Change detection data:
- - - - -
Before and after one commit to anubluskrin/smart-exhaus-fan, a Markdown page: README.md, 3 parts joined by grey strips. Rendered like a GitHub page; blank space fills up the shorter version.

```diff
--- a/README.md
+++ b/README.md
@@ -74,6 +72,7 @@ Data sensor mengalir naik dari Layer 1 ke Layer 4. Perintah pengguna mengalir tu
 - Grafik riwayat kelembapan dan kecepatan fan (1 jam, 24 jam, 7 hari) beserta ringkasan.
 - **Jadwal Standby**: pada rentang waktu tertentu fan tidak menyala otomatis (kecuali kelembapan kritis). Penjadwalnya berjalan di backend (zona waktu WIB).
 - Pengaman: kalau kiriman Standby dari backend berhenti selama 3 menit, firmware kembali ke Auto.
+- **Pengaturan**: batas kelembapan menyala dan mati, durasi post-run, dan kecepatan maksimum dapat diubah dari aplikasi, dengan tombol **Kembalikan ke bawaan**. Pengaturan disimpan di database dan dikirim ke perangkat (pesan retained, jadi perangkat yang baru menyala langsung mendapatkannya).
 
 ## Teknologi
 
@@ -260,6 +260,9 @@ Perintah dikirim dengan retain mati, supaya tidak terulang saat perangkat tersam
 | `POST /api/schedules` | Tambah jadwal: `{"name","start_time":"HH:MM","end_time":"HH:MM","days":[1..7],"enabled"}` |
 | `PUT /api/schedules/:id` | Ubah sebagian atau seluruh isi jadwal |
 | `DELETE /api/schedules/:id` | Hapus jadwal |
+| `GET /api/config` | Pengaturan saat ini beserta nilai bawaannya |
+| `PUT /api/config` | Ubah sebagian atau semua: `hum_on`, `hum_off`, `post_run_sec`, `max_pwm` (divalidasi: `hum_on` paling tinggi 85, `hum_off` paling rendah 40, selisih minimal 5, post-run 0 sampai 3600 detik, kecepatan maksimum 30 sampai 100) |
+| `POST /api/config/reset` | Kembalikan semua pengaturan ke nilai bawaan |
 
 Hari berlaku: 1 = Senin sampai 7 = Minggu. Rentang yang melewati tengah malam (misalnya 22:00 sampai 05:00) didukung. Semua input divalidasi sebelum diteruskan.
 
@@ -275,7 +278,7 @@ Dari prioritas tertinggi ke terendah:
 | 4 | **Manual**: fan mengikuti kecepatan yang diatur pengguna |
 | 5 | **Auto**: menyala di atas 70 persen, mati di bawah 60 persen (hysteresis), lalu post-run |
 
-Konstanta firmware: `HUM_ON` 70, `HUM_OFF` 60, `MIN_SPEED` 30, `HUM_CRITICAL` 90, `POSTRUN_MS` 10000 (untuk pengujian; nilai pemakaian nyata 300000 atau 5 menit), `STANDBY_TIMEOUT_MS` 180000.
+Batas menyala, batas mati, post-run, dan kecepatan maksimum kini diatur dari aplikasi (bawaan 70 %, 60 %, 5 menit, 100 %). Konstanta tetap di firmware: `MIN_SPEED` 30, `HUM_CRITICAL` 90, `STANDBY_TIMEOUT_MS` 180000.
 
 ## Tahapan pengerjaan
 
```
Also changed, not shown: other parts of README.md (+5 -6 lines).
- - - - -
Requirement ▸ The answer must consist of each line in the entries above that includes "menit".

Written solution ▸
 - Pengaman: kalau kiriman Standby dari backend berhenti selama 3 menit, firmware kembali ke Auto.
-Konstanta firmware: `HUM_ON` 70, `HUM_OFF` 60, `MIN_SPEED` 30, `HUM_CRITICAL` 90, `POSTRUN_MS` 10000 (untuk pengujian; nilai pemakaian nyata 300000 atau 5 menit), `STANDBY_TIMEOUT_MS` 180000.
+Batas menyala, batas mati, post-run, dan kecepatan maksimum kini diatur dari aplikasi (bawaan 70 %, 60 %, 5 menit, 100 %). Konstanta tetap di firmware: `MIN_SPEED` 30, `HUM_CRITICAL` 90, `STANDBY_TIMEOUT_MS` 180000.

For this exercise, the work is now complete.